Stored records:
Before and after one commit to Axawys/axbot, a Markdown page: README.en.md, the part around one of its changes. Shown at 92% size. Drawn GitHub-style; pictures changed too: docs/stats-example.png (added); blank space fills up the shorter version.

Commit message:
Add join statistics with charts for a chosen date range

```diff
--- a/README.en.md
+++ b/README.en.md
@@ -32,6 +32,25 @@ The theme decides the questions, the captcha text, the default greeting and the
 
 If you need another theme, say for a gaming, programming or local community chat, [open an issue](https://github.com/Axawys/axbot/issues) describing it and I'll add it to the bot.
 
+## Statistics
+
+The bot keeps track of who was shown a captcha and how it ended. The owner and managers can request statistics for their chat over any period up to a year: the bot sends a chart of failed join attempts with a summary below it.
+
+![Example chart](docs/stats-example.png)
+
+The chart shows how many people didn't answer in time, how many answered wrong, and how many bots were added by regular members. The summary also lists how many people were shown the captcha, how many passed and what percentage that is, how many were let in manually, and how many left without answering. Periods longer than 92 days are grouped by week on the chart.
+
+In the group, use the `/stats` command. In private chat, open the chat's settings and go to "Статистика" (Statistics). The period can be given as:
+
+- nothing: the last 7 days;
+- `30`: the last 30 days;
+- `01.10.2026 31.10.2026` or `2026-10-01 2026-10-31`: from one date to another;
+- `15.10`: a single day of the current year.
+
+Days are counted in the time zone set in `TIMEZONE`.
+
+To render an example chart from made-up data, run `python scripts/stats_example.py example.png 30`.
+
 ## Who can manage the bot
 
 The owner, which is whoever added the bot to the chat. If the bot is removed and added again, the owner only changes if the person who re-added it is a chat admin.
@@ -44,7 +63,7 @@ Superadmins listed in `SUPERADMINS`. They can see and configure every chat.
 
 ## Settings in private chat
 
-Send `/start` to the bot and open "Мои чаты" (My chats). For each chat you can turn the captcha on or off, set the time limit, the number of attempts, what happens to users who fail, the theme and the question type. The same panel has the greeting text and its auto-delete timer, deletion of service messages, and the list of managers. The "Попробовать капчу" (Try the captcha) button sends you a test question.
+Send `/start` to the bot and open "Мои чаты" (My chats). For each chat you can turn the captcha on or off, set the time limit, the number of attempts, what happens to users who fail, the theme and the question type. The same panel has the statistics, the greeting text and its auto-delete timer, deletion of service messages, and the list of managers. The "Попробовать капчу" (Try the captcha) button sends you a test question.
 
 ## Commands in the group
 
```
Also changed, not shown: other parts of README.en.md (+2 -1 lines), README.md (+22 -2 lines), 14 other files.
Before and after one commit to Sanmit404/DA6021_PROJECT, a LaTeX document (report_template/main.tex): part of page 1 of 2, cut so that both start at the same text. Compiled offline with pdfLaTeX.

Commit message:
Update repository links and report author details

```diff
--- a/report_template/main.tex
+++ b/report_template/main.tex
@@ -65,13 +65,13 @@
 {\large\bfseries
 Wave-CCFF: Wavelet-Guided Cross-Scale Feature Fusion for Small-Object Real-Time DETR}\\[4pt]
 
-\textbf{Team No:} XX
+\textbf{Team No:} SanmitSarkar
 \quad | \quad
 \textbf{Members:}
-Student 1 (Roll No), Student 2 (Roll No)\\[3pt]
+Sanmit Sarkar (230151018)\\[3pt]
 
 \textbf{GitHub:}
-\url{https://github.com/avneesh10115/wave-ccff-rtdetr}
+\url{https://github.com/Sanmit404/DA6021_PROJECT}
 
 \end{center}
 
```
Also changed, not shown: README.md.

- _Work to complete_: Return each record exactly as given.

- _Solution for this exercise_:
Before and after one commit to Axawys/axbot, a Markdown page: README.en.md, the part around one of its changes. Shown at 92% size. Drawn GitHub-style; pictures changed too: docs/stats-example.png (added); blank space fills up the shorter version.

Commit message:
Add join statistics with charts for a chosen date range

```diff
--- a/README.en.md
+++ b/README.en.md
@@ -32,6 +32,25 @@ The theme decides the questions, the captcha text, the default greeting and the
 
 If you need another theme, say for a gaming, programming or local community chat, [open an issue](https://github.com/Axawys/axbot/issues) describing it and I'll add it to the bot.
 
+## Statistics
+
+The bot keeps track of who was shown a captcha and how it ended. The owner and managers can request statistics for their chat over any period up to a year: the bot sends a chart of failed join attempts with a summary below it.
+
+![Example chart](docs/stats-example.png)
+
+The chart shows how many people didn't answer in time, how many answered wrong, and how many bots were added by regular members. The summary also lists how many people were shown the captcha, how many passed and what percentage that is, how many were let in manually, and how many left without answering. Periods longer than 92 days are grouped by week on the chart.
+
+In the group, use the `/stats` command. In private chat, open the chat's settings and go to "Статистика" (Statistics). The period can be given as:
+
+- nothing: the last 7 days;
+- `30`: the last 30 days;
+- `01.10.2026 31.10.2026` or `2026-10-01 2026-10-31`: from one date to another;
+- `15.10`: a single day of the current year.
+
+Days are counted in the time zone set in `TIMEZONE`.
+
+To render an example chart from made-up data, run `python scripts/stats_example.py example.png 30`.
+
 ## Who can manage the bot
 
 The owner, which is whoever added the bot to the chat. If the bot is removed and added again, the owner only changes if the person who re-added it is a chat admin.
@@ -44,7 +63,7 @@ Superadmins listed in `SUPERADMINS`. They can see and configure every chat.
 
 ## Settings in private chat
 
-Send `/start` to the bot and open "Мои чаты" (My chats). For each chat you can turn the captcha on or off, set the time limit, the number of attempts, what happens to users who fail, the theme and the question type. The same panel has the greeting text and its auto-delete timer, deletion of service messages, and the list of managers. The "Попробовать капчу" (Try the captcha) button sends you a test question.
+Send `/start` to the bot and open "Мои чаты" (My chats). For each chat you can turn the captcha on or off, set the time limit, the number of attempts, what happens to users who fail, the theme and the question type. The same panel has the statistics, the greeting text and its auto-delete timer, deletion of service messages, and the list of managers. The "Попробовать капчу" (Try the captcha) button sends you a test question.
 
 ## Commands in the group
 
```
Also changed, not shown: other parts of README.en.md (+2 -1 lines), README.md (+22 -2 lines), 14 other files.
Before and after one commit to Sanmit404/DA6021_PROJECT, a LaTeX document (report_template/main.tex): part of page 1 of 2, cut so that both start at the same text. Compiled offline with pdfLaTeX.

Commit message:
Update repository links and report author details

```diff
--- a/report_template/main.tex
+++ b/report_template/main.tex
@@ -65,13 +65,13 @@
 {\large\bfseries
 Wave-CCFF: Wavelet-Guided Cross-Scale Feature Fusion for Small-Object Real-Time DETR}\\[4pt]
 
-\textbf{Team No:} XX
+\textbf{Team No:} SanmitSarkar
 \quad | \quad
 \textbf{Members:}
-Student 1 (Roll No), Student 2 (Roll No)\\[3pt]
+Sanmit Sarkar (230151018)\\[3pt]
 
 \textbf{GitHub:}
-\url{https://github.com/avneesh10115/wave-ccff-rtdetr}
+\url{https://github.com/Sanmit404/DA6021_PROJECT}
 
 \end{center}
 
```
Also changed, not shown: README.md.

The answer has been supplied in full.